ST. LOUIS – Unity is an important focus for St. Louis pastors and their congregations. Two pastors, Bill Friese, senior pastor, Oak Hill Fishers of Men in Ferguson, and Jim Walker, lead pastor, Hazelwood Baptist, were recognized for their leadership in the community.
Friese is also Second Vice Chair on the Missouri Baptist Foundation board of trustees.
Dr. Sam Page, St. Louis County Executive, presented the Betty L. Thompson Lifetime Achievement Award to the pastors. The award is named for Betty Thompson, a former Missouri State Representative and a civil rights activist. Thompson joined Page in the presentation and announced that the award was to recognize “Unsung Heroes.”
“After the riots in Ferguson,” Friese said, “pastors gathered to pray. We also began to realize that we needed to learn culture from each other. I know 75% of my congregation is African-American, and I need to learn to better minister to them.”
Jim Walker agreed that learning was a large part of their group. “North County is full of neighborhoods in transition with special challenges for well established churches,” he said. “We must deal with changing socio-economic issues and ethnicities.”
In addition to presenting the certificates, Page was invited to share with the group and to answer questions. “Diversity and equity are important to me,” he said. “We must get it out on the table and move forward together.”
Moving forward, to Page, includes “how we treat people and relate to each other.”
“The faith community is the moral backbone to the race issue,” he said. “Faith holds the key because it controls what we think about each other.
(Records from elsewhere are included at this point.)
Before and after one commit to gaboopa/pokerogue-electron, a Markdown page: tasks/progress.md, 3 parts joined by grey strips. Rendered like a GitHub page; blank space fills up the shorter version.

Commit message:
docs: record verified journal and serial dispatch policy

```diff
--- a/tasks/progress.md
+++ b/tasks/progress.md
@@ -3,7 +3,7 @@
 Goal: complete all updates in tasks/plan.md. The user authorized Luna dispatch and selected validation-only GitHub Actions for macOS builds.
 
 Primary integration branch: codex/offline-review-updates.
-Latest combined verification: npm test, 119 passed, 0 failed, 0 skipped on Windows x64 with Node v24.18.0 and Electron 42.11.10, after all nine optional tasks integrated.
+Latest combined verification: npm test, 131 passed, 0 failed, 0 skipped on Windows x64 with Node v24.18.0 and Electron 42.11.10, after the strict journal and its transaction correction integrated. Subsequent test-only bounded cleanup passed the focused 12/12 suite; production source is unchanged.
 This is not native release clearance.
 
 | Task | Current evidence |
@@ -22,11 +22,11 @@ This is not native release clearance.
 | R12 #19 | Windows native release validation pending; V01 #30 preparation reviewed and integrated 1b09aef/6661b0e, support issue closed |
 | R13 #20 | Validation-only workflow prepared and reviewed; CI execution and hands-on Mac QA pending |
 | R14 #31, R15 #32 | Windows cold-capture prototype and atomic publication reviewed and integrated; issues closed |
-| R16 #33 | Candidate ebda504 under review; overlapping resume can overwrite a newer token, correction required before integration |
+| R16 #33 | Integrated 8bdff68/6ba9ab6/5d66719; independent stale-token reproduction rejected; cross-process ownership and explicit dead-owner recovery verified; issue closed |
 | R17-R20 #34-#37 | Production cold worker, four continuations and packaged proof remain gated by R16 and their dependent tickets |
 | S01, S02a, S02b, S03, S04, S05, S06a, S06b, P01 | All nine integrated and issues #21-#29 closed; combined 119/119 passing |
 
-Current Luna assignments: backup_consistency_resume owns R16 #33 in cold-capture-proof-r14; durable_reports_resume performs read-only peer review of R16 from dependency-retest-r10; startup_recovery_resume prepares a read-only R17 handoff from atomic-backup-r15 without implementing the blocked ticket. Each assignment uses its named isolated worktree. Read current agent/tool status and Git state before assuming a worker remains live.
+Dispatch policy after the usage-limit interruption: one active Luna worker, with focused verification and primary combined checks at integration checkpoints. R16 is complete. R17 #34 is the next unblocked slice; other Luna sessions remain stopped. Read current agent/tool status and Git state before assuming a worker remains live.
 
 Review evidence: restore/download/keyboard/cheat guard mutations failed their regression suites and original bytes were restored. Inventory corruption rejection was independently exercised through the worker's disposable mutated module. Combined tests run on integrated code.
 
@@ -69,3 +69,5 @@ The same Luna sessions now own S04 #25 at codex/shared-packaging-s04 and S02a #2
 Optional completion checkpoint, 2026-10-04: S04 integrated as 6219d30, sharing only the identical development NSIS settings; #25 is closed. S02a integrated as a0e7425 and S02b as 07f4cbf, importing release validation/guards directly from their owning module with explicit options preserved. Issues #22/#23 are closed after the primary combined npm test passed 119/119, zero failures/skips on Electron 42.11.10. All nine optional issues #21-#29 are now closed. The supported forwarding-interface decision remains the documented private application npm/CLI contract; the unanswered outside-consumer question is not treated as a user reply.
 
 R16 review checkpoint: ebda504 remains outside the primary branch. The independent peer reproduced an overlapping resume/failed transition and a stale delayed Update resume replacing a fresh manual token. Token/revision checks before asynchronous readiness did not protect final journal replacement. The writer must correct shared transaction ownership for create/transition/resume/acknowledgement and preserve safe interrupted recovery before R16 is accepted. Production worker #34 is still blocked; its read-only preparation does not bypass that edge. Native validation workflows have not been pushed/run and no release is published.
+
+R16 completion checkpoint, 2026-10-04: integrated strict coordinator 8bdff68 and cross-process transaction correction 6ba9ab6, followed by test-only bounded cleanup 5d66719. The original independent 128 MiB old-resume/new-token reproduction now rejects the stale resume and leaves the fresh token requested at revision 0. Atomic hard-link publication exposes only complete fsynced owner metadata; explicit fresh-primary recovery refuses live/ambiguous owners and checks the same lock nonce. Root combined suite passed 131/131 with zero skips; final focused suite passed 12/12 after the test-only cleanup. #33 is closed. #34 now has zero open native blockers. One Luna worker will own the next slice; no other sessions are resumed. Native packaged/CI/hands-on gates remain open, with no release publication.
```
Diversity is what we count, inclusion is what we feel.”
The diverse pastors’ group is a leading step. “We’ve come together to pray, study Scripture and look to the Lord,” Walker said. “We have a sweet, unified group sharing love. We are a bright light in societal darkness.”
Walker said they have pulpit exchanges as well as unity services. “We switch pulpits with the other ethnic group,” he said.
“This group provides an open and diversified safe forum,” Friese said, “on misunderstandings and misconceptions of cultural differences in our church.”
Friese outlined some of the new ministries at his church. “We’re working with the community on mentoring young people,” he said. “We have about 90-120 kids all year long. We would also love to interest some business leaders and skilled trades to start some free training to qualify for better jobs. The church is located next to the bi-state transportation hub, so it would be convenient from anywhere in the city. The young people would have Christian morals as they step into the work community.”
“We’ve tried to address the huge problem of economic stress in our neighborhood,” Walker said. “Each week, we host a free community dinner on Wednesday. We have about 100 from the community and 100 members of the church, and we eat together. They are invited to stay for the regular programming, but we just want to share.”